As Mr. Konkel won a seat on the Haysville, Kan., board last week, police officially opened an investigation into credit card charges run up by the superintendent.
Thanks to the student’s inquiries, the board granted Superintendent Lynn Stevens a paid leave of absence last month. He will retire from the 4,000-student district on July 1, and the board has named Assistant Superintendent Kristen Swartzendruber as acting superintendent.
With all the attention from local newspapers and TV stations, Mr. Konkel said he didn’t have much time to campaign. Still, he was elected, receiving 1,470 votes, more than any of the other winners.
He regrets, however, that the publicity might have overshadowed other important issues that voters should have considered. “The people who are voting today are unfortunately voting on this issue,” he said last week of the superintendent’s expenses. “It’s definitely affected the election.”
He decided last fall to run for the board after his 18th birthday, the minimum age allowed by Kansas law. He was inspired by his mother, who serves on the Haysville City Council.
Serious about his candidacy, he started attending board meetings in the district just outside Wichita. One night, he spotted an extra packet of documents prepared for a board member, and asked if he could have them. He received permission.
He leafed through the papers and came across Mr. Stevens’ bill for his district-issued credit card. The monthly bill was for more than $11,000, Mr. Konkel said.
Then he started asking questions. He requested copies of credit card bills from the previous two years, and he believes he discovered more questionable charges: “There were meals charged almost every day, including the weekend, and sometimes twice a day.”

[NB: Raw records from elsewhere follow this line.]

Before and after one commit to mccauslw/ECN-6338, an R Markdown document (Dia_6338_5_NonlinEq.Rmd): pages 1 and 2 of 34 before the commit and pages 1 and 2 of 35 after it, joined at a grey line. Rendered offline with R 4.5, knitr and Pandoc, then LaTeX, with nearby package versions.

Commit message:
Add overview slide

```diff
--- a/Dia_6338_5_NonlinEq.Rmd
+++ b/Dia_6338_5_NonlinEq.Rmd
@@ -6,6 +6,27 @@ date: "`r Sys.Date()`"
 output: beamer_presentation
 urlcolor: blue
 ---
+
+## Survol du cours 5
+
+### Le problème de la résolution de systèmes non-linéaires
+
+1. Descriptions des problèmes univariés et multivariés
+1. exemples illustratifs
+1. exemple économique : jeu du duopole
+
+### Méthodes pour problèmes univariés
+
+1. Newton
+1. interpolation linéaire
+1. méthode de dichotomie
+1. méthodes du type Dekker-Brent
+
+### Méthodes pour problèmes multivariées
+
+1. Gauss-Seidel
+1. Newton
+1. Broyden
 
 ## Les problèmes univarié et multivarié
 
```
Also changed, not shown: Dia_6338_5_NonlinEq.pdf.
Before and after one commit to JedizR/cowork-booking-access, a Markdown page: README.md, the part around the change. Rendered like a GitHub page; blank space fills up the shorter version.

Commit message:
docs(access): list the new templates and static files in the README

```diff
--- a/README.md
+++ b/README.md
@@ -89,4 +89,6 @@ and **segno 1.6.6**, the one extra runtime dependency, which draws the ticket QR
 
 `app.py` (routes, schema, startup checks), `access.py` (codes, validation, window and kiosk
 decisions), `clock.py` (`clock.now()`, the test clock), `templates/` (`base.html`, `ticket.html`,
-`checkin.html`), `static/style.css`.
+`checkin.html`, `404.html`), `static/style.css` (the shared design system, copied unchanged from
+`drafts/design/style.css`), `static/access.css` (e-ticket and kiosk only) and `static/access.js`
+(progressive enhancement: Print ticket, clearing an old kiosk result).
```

There also were hundreds of dollars in charges for office supplies and for hotel rooms in Las Vegas, New Orleans, and the Kansas City area, he said.

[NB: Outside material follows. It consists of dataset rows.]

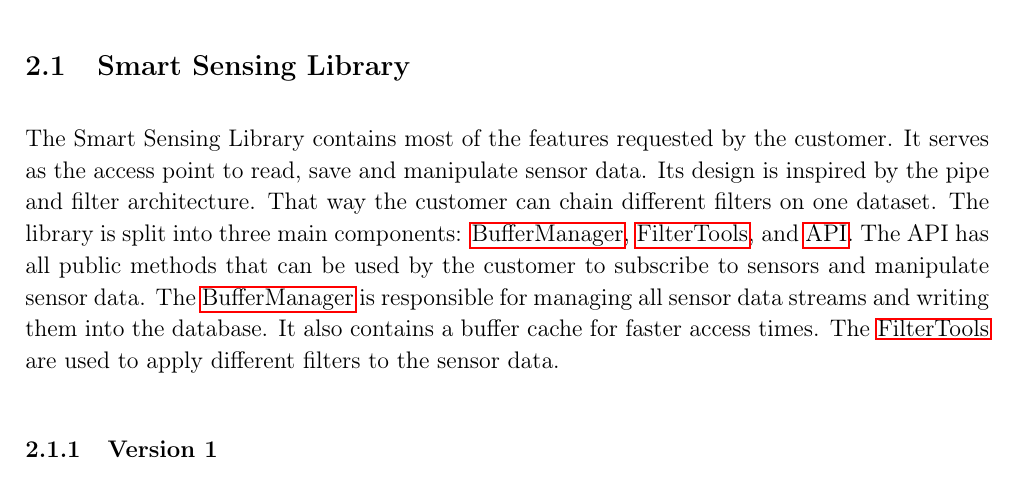
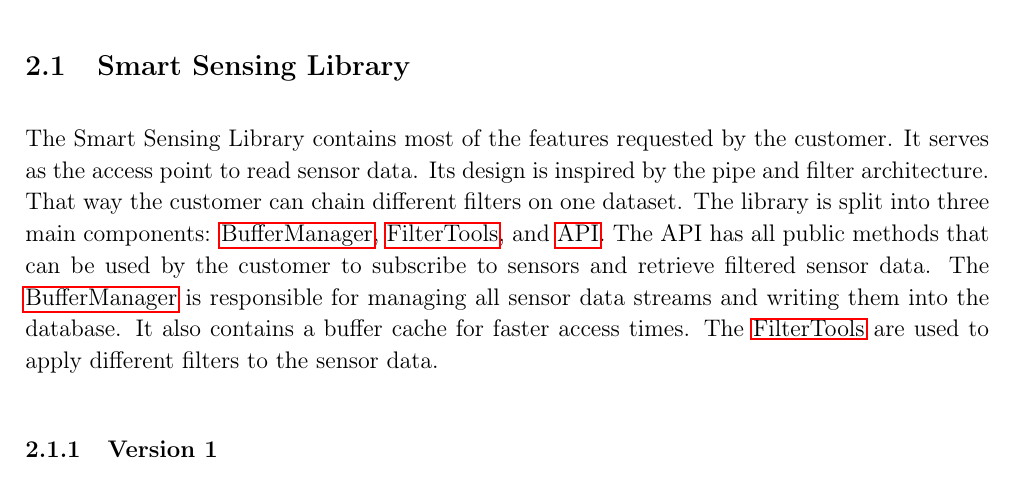
Before and after one commit to uulm-smart-sensing/documentation, a LaTeX document (Software design document/design_doc.tex): part of page 4 of 15, cut so that both start at the same text. Compiled offline with pdfLaTeX.

Commit message:
docs: changed wording for clarity

```diff
--- a/Software design document/design_doc.tex
+++ b/Software design document/design_doc.tex
@@ -131,7 +131,7 @@ This document lists all the architectures for the Flutter Smart Sensing Library.
 This section covers the software architecture. It is split into two core components: the \hyperref[fig:bild2]{Smart Sensing Library} and the \hyperref[fig:bild4]{Sensing Plugin}. The reason for this is that we have one component to read and standardize sensor data in a platform-independent way, while the other component represents most of the smart features like storage and filtering of values.
 
 \subsection{Smart Sensing Library}
-The Smart Sensing Library contains most of the features requested by the customer. It serves as the access point to read, save and manipulate sensor data. Its design is inspired by the pipe and filter architecture. That way the customer can chain different filters on one dataset. The library is split into three main components: \hyperref[fig:bild7]{BufferManager}, \hyperref[fig:bild8]{FilterTools}, and \hyperref[fig:bild5]{API}. The API has all public methods that can be used by the customer to subscribe to sensors and manipulate sensor data. The \hyperref[fig:bild7]{BufferManager} is responsible for managing all sensor data streams and writing them into the database. It also contains a buffer cache for faster access times. The \hyperref[fig:bild8]{FilterTools} are used to apply different filters to the sensor data.
+The Smart Sensing Library contains most of the features requested by the customer. It serves as the access point to read sensor data. Its design is inspired by the pipe and filter architecture. That way the customer can chain different filters on one dataset. The library is split into three main components: \hyperref[fig:bild7]{BufferManager}, \hyperref[fig:bild8]{FilterTools}, and \hyperref[fig:bild5]{API}. The API has all public methods that can be used by the customer to subscribe to sensors and retrieve filtered sensor data. The \hyperref[fig:bild7]{BufferManager} is responsible for managing all sensor data streams and writing them into the database. It also contains a buffer cache for faster access times. The \hyperref[fig:bild8]{FilterTools} are used to apply different filters to the sensor data.
 
 %Explaination for Storage plugin is missing%
 \subsubsection{Version 1}
```
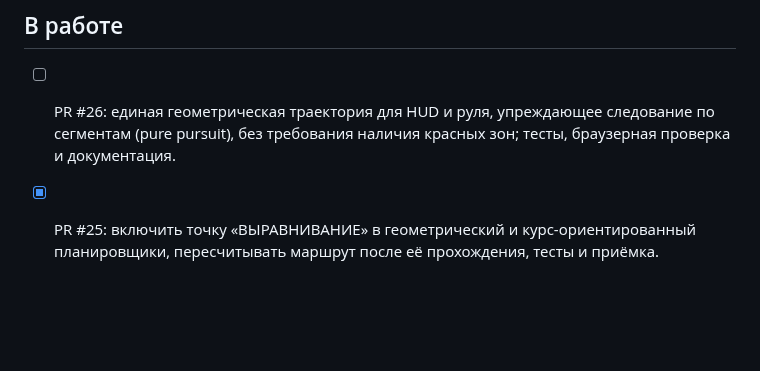
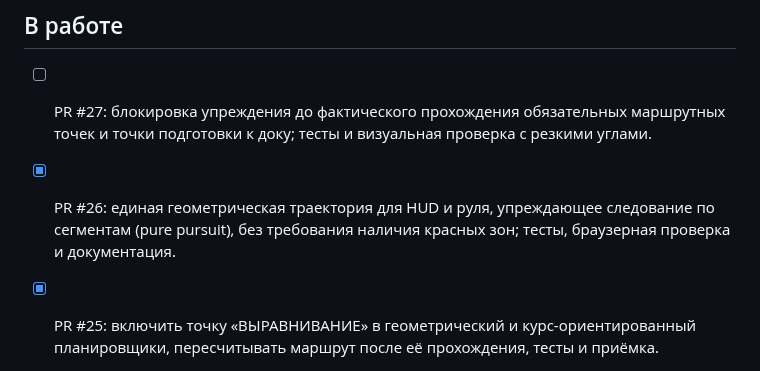
Before and after one commit to motostrelok1/boat-dock-ai, a Markdown page: progress.md, the part around the change. Drawn GitHub-style; blank space fills up the shorter version.

Commit message:
Add waypoint capture regression and update task tracking

```diff
--- a/progress.md
+++ b/progress.md
@@ -17,7 +17,10 @@
 
 ## В работе
 
-- [ ] PR #26: единая геометрическая траектория для HUD и руля, упреждающее следование по сегментам (pure pursuit), без требования наличия красных зон; тесты, браузерная проверка и документация.
+- [ ] PR #27: блокировка упреждения до фактического прохождения обязательных маршрутных точек и точки подготовки к доку; тесты и визуальная проверка с резкими углами.
+
+
+- [x] PR #26: единая геометрическая траектория для HUD и руля, упреждающее следование по сегментам (pure pursuit), без требования наличия красных зон; тесты, браузерная проверка и документация.
 
 
 
```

“One meal was $415, and he left a $100 tip,” Mr. Konkel said.
Attempts to reach Mr. Stevens were unsuccessful.
‘Eager To Cooperate’
School board members receive all official requests for documents, so they were alerted to Mr. Konkel’s findings. Susan Walston, the board president, read a statement on behalf of the board during its meeting March 19, when members accepted a letter from Mr. Stevens stating his intention to retire.
“It is a tragedy that the actions of one individual have been allowed to cast a shadow over our school district,” Ms. Walston stated. “We have had and will continue to have quality programs for our students.”
Ms. Walston said the retiring superintendent had agreed to work with an auditor hired by the district to examine any questions about spending.
“Dr. Stevens has advised that he is eager to cooperate with the audit to the fullest extent, and should the audit disclose inappropriate personal expenditures, he will reimburse the district promptly,” she said.
Local affairs, meanwhile, aren’t Mr. Konkel’s only interest. He is the student body president at Campus High School in Haysville, a “yell leader,” or cheerleader, and the editor of the school newspaper, The Colt Special. He performs magic shows, and wants to be a professional illusionist.
Until then, Mr. Konkel plans to graduate from high school while serving on the school board. He will attend nearby Wichita State University.
A version of this article appeared in the April 11, 2001 edition of Education Week as Student Sparks Probe of Local Superintendent, Wins Election to Board